Irish Information Commissioner calls for expanded FOI Act.
Information Commissioner Emily O’Reilly has urged the Government to extend the remit of the Freedom of Information Act under which the public can have access to information about State bodies.
At the launch of her annual report for 2011 this morning, Ms O’Reilly said she looked forward to the publication of new legislation promised in the Programme for Government to restore information legislation to “its pre-2003 state”.
Amendments to the Freedom of Information Acts in 2003 introduced additional restrictions on public access to certain information held by public bodies.
Freedom of information being difficult, inconvenient or expensive is not a reason to seek to limit its role
Ed Hammond argues that changes to the existing Freedom of Information regime could fatally flaw the openness and transparency of public authorities in the UK.
The House of Commons Justice Select Committee’s post-legislative scrutiny of the Freedom of Information Act has seen a number of witnesses and members of the Committee positing some possibilities for the future of Freedom of Information (FOI) that many will find troubling. This includes the risk that charges for requests might be introduced, or that requests from different kinds of requesters could be dealt with in different ways. There are also suggestions arising from the contention that a “chilling effect” might exist whereby civil servants might be unwilling to provide ministers with full and frank advice if they know that this advice might be subject to a successful FOI request at some point in the future.
Ed Hammond | LSE | 30th May 2012
National Botanic Garden of Wales ‘would not survive’ without funds
THE National Botanic Garden of Wales will not be able to survive in the foreseeable future without outside funds, a previously confidential report reveals.
The report — obtained by the Evening Post via a Freedom of Information request — was produced for the Welsh Government ahead of it agreeing a funding package, which will see the garden receive £1,570,000 from the taxpayer over this year and next year.
Accountancy firm Pricewaterhouse Coopers (PwC), which produced the report, concluded: “The National Botanic Garden of Wales … is not financially sustainable without external funding. This position will not change in the foreseeable future.”
South Wales Evening Post | 30th May 2012
Suffolk: Cost of temps doubles in a year to £7m at county council
New figures, released to the Star following a Freedom of Information request, reveal that Suffolk County Council has spent more than £7million employing temps since January 2011.
In comparison, the council spent £6.2m on hiring temporary staff over a two-year period from 2009 to the beginning of 2011.
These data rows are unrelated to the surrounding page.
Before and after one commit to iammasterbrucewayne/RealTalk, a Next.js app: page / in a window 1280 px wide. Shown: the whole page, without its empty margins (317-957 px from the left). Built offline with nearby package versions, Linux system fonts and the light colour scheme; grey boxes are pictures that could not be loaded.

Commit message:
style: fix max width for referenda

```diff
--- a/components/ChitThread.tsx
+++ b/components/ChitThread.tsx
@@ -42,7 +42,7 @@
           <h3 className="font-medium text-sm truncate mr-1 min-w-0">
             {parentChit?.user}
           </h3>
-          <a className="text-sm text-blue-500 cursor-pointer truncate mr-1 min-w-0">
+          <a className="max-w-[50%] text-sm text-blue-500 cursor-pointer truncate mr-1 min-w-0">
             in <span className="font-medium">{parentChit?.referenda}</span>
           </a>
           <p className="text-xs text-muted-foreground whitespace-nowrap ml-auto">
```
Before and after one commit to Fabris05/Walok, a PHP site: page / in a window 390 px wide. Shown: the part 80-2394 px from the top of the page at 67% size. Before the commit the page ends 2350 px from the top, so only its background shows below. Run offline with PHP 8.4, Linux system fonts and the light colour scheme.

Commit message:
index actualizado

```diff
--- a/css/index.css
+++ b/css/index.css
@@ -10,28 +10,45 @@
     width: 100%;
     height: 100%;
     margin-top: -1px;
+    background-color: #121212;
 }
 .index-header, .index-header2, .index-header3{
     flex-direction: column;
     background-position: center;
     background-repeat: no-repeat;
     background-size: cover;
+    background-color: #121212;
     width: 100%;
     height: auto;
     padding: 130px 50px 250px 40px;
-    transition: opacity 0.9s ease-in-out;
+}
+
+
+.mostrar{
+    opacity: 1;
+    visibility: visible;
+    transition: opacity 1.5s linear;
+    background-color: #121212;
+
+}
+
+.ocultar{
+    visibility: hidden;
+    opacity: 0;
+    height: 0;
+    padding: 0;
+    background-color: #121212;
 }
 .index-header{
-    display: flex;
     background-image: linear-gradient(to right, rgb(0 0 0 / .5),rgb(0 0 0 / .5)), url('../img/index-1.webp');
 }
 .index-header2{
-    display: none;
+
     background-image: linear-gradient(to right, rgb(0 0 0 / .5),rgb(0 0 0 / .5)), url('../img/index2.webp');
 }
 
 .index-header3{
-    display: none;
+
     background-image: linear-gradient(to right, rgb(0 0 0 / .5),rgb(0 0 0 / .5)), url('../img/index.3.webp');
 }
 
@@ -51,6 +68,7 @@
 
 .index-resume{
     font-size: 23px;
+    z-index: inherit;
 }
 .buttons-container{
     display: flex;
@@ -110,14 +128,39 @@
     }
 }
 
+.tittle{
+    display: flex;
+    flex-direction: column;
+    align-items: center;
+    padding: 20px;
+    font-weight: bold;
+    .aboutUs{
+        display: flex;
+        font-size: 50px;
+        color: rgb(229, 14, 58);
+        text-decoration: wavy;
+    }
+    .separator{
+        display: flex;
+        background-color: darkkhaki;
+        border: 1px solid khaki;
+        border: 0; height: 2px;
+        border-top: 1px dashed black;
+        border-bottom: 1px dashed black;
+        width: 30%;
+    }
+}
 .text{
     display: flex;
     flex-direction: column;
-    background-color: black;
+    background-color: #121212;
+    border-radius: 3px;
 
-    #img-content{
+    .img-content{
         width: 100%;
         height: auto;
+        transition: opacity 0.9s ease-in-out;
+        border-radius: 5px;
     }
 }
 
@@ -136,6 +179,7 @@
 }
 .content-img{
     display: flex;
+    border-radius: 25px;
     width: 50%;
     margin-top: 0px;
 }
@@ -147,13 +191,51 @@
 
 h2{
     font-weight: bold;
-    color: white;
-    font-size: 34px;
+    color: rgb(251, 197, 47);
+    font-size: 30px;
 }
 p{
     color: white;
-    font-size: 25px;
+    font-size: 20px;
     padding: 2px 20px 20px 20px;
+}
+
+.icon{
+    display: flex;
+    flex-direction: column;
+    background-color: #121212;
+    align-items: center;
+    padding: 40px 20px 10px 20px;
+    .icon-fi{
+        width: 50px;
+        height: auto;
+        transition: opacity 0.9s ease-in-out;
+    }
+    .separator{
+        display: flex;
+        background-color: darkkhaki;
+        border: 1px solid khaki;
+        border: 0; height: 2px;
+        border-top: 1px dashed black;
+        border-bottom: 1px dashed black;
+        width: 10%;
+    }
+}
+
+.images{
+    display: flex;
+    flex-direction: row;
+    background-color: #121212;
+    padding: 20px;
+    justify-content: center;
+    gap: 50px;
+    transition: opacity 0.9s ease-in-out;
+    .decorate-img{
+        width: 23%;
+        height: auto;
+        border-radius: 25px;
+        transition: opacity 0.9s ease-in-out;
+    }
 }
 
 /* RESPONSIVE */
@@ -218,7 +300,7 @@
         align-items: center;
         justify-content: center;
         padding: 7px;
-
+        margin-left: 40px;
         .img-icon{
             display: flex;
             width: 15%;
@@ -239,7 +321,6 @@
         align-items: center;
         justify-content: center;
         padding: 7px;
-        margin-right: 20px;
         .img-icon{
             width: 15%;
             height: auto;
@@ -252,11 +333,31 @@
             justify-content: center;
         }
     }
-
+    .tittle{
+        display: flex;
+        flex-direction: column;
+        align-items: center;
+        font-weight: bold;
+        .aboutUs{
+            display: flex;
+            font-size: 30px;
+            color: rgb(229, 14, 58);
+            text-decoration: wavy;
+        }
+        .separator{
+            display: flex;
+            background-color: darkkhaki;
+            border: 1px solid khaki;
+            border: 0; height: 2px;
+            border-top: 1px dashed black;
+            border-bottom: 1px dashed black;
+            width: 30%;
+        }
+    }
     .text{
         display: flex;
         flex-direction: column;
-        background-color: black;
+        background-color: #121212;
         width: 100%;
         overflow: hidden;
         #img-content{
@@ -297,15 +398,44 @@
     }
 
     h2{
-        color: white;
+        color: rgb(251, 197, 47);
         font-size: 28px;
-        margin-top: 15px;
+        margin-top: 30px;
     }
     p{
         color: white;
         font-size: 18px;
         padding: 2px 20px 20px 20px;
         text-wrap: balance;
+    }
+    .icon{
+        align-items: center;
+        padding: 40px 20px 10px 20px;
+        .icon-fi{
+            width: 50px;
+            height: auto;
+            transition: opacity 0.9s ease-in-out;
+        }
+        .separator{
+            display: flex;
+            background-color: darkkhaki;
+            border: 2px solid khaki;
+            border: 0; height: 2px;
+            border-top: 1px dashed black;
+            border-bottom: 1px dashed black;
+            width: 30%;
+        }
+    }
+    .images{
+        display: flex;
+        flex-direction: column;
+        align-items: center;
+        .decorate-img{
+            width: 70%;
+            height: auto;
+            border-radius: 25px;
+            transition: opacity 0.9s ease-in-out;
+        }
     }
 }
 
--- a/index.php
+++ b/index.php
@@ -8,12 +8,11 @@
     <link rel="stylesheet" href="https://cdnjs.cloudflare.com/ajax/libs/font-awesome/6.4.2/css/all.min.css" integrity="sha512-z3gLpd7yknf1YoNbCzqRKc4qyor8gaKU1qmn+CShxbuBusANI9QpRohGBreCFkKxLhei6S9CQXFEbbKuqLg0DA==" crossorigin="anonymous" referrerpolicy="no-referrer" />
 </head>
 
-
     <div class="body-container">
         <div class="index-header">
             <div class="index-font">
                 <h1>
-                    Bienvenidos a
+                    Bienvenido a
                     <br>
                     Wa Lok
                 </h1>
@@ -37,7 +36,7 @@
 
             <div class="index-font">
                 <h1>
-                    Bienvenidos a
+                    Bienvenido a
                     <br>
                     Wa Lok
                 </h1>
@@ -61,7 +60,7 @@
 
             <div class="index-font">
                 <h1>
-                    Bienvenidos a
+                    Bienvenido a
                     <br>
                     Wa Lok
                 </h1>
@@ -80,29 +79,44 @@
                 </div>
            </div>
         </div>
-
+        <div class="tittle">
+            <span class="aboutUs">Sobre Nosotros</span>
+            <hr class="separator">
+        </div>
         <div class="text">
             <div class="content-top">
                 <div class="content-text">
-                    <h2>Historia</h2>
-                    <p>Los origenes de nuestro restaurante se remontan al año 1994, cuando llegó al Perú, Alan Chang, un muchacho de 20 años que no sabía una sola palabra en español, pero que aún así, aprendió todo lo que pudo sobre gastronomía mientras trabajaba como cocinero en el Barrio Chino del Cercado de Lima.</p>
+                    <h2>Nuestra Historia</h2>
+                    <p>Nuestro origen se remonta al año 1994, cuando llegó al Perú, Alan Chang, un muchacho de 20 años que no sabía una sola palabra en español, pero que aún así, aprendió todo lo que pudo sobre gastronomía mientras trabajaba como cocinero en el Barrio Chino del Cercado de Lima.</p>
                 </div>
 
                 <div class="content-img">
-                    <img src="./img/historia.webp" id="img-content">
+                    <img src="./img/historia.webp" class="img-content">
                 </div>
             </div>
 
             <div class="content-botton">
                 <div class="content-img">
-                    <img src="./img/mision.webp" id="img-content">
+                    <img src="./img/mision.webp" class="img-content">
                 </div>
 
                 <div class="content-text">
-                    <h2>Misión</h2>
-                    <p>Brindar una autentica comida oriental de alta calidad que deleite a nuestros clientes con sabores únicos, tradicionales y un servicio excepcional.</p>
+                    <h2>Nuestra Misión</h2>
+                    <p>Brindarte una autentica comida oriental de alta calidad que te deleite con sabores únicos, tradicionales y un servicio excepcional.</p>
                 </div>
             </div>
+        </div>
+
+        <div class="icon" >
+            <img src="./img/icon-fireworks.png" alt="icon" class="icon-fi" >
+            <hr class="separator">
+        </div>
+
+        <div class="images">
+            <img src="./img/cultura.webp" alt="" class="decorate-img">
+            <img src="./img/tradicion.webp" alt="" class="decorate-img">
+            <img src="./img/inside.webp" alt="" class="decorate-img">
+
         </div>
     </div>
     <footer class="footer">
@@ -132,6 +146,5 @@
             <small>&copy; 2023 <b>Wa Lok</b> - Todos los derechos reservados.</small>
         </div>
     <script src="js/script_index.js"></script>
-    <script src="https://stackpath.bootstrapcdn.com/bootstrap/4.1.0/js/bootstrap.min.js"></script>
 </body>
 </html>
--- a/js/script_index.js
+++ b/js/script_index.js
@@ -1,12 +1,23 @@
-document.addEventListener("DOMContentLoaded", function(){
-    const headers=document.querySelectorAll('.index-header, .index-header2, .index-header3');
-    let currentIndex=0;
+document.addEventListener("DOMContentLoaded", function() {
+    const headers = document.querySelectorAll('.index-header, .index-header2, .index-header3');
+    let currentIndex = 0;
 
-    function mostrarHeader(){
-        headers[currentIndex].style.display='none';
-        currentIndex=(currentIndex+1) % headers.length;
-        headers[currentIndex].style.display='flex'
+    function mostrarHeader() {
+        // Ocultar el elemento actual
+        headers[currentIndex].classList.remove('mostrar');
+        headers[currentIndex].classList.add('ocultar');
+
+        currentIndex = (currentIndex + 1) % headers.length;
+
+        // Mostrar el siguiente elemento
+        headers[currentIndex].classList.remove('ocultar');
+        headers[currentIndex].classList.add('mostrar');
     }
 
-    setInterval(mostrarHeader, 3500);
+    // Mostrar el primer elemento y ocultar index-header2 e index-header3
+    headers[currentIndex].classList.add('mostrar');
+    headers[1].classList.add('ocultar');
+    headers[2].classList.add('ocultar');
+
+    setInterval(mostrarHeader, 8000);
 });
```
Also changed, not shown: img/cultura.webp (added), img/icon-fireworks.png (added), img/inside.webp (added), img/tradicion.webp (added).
Andrew Cann, the Lib Dems’ finance spokesman, said he was “completely shocked” to learn that the figure had more than doubled in a year, during a time of job cuts.
Hollie-Rae Merrick | EADT24 | 30th May 2012